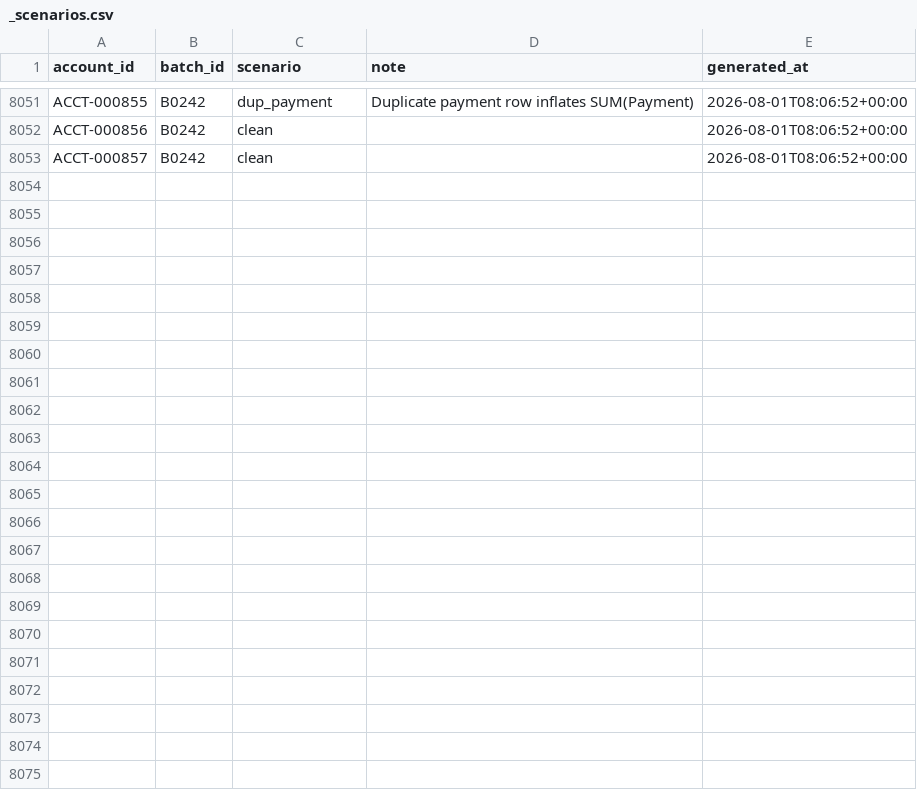
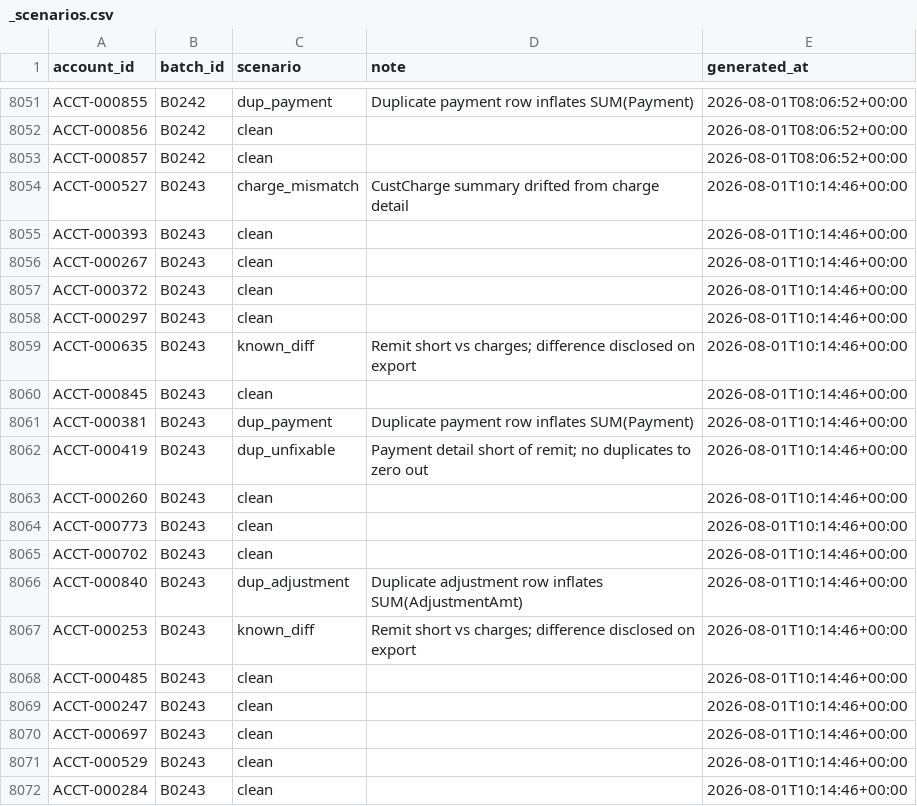
Before and after one commit to jelendu/remit-reconciliation-engine, a CSV file: data_gen/output/_scenarios.csv, drawn as a sheet; only a part is shown, gaps mark what is left out; the diff covers the shown part only; the diff names each change by its address in the sheet, - before the commit and + after, or states it on an @@ line.

```diff
--- a/data_gen/output/_scenarios.csv
+++ b/data_gen/output/_scenarios.csv
+row 8054: ACCT-000527 | B0243 | charge_mismatch | CustCharge summary drifted from charge detail | 2026-08-01T10:14:46+00:00
+row 8055: ACCT-000393 | B0243 | clean |  | 2026-08-01T10:14:46+00:00
+row 8056: ACCT-000267 | B0243 | clean |  | 2026-08-01T10:14:46+00:00
+row 8057: ACCT-000372 | B0243 | clean |  | 2026-08-01T10:14:46+00:00
+row 8058: ACCT-000297 | B0243 | clean |  | 2026-08-01T10:14:46+00:00
+row 8059: ACCT-000635 | B0243 | known_diff | Remit short vs charges; difference disclosed on export | 2026-08-01T10:14:46+00:00
+row 8060: ACCT-000845 | B0243 | clean |  | 2026-08-01T10:14:46+00:00
+row 8061: ACCT-000381 | B0243 | dup_payment | Duplicate payment row inflates SUM(Payment) | 2026-08-01T10:14:46+00:00
+row 8062: ACCT-000419 | B0243 | dup_unfixable | Payment detail short of remit; no duplicates to zero out | 2026-08-01T10:14:46+00:00
+row 8063: ACCT-000260 | B0243 | clean |  | 2026-08-01T10:14:46+00:00
+row 8064: ACCT-000773 | B0243 | clean |  | 2026-08-01T10:14:46+00:00
+row 8065: ACCT-000702 | B0243 | clean |  | 2026-08-01T10:14:46+00:00
+row 8066: ACCT-000840 | B0243 | dup_adjustment | Duplicate adjustment row inflates SUM(AdjustmentAmt) | 2026-08-01T10:14:46+00:00
+row 8067: ACCT-000253 | B0243 | known_diff | Remit short vs charges; difference disclosed on export | 2026-08-01T10:14:46+00:00
+row 8068: ACCT-000485 | B0243 | clean |  | 2026-08-01T10:14:46+00:00
+row 8069: ACCT-000247 | B0243 | clean |  | 2026-08-01T10:14:46+00:00
+row 8070: ACCT-000697 | B0243 | clean |  | 2026-08-01T10:14:46+00:00
+row 8071: ACCT-000529 | B0243 | clean |  | 2026-08-01T10:14:46+00:00
+row 8072: ACCT-000284 | B0243 | clean |  | 2026-08-01T10:14:46+00:00
```
Also changed, not shown: 15 added rows elsewhere in this file, data_gen/output/adjustment_amts.csv, data_gen/output/adjustments.csv, 17 other files.
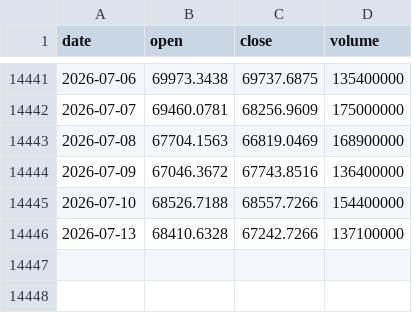
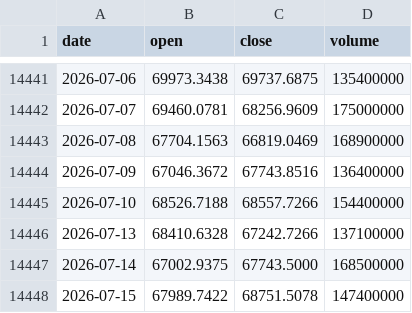
Before and after one commit to tzjtan/historical-stock-data, a CSV file: data/N225.csv, drawn as a sheet; only a part is shown, gaps mark what is left out.

Commit message:
Update data — 2026-07-16 (14 files)

```diff
--- a/data/N225.csv
+++ b/data/N225.csv
@@ -14446 +14446,3 @@ date,open,close,volume
 2026-07-13,68410.6328,67242.7266,137100000
+2026-07-14,67002.9375,67743.5000,168500000
+2026-07-15,67989.7422,68751.5078,147400000
```
Also changed, not shown: data/DAX.csv, data/DOW.csv, 11 other files.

....

» AIM OF THE TASK
Only the pictures are to be excluded; all other parts of the records above are to be given exactly.

» RESULT OF THIS TASK
Before and after one commit to jelendu/remit-reconciliation-engine, a CSV file: data_gen/output/_scenarios.csv, drawn as a sheet; only a part is shown, gaps mark what is left out; the diff covers the shown part only; the diff names each change by its address in the sheet, - before the commit and + after, or states it on an @@ line.

```diff
--- a/data_gen/output/_scenarios.csv
+++ b/data_gen/output/_scenarios.csv
+row 8054: ACCT-000527 | B0243 | charge_mismatch | CustCharge summary drifted from charge detail | 2026-08-01T10:14:46+00:00
+row 8055: ACCT-000393 | B0243 | clean |  | 2026-08-01T10:14:46+00:00
+row 8056: ACCT-000267 | B0243 | clean |  | 2026-08-01T10:14:46+00:00
+row 8057: ACCT-000372 | B0243 | clean |  | 2026-08-01T10:14:46+00:00
+row 8058: ACCT-000297 | B0243 | clean |  | 2026-08-01T10:14:46+00:00
+row 8059: ACCT-000635 | B0243 | known_diff | Remit short vs charges; difference disclosed on export | 2026-08-01T10:14:46+00:00
+row 8060: ACCT-000845 | B0243 | clean |  | 2026-08-01T10:14:46+00:00
+row 8061: ACCT-000381 | B0243 | dup_payment | Duplicate payment row inflates SUM(Payment) | 2026-08-01T10:14:46+00:00
+row 8062: ACCT-000419 | B0243 | dup_unfixable | Payment detail short of remit; no duplicates to zero out | 2026-08-01T10:14:46+00:00
+row 8063: ACCT-000260 | B0243 | clean |  | 2026-08-01T10:14:46+00:00
+row 8064: ACCT-000773 | B0243 | clean |  | 2026-08-01T10:14:46+00:00
+row 8065: ACCT-000702 | B0243 | clean |  | 2026-08-01T10:14:46+00:00
+row 8066: ACCT-000840 | B0243 | dup_adjustment | Duplicate adjustment row inflates SUM(AdjustmentAmt) | 2026-08-01T10:14:46+00:00
+row 8067: ACCT-000253 | B0243 | known_diff | Remit short vs charges; difference disclosed on export | 2026-08-01T10:14:46+00:00
+row 8068: ACCT-000485 | B0243 | clean |  | 2026-08-01T10:14:46+00:00
+row 8069: ACCT-000247 | B0243 | clean |  | 2026-08-01T10:14:46+00:00
+row 8070: ACCT-000697 | B0243 | clean |  | 2026-08-01T10:14:46+00:00
+row 8071: ACCT-000529 | B0243 | clean |  | 2026-08-01T10:14:46+00:00
+row 8072: ACCT-000284 | B0243 | clean |  | 2026-08-01T10:14:46+00:00
```
Also changed, not shown: 15 added rows elsewhere in this file, data_gen/output/adjustment_amts.csv, data_gen/output/adjustments.csv, 17 other files.
Before and after one commit to tzjtan/historical-stock-data, a CSV file: data/N225.csv, drawn as a sheet; only a part is shown, gaps mark what is left out.

Commit message:
Update data — 2026-07-16 (14 files)

```diff
--- a/data/N225.csv
+++ b/data/N225.csv
@@ -14446 +14446,3 @@ date,open,close,volume
 2026-07-13,68410.6328,67242.7266,137100000
+2026-07-14,67002.9375,67743.5000,168500000
+2026-07-15,67989.7422,68751.5078,147400000
```
Also changed, not shown: data/DAX.csv, data/DOW.csv, 11 other files.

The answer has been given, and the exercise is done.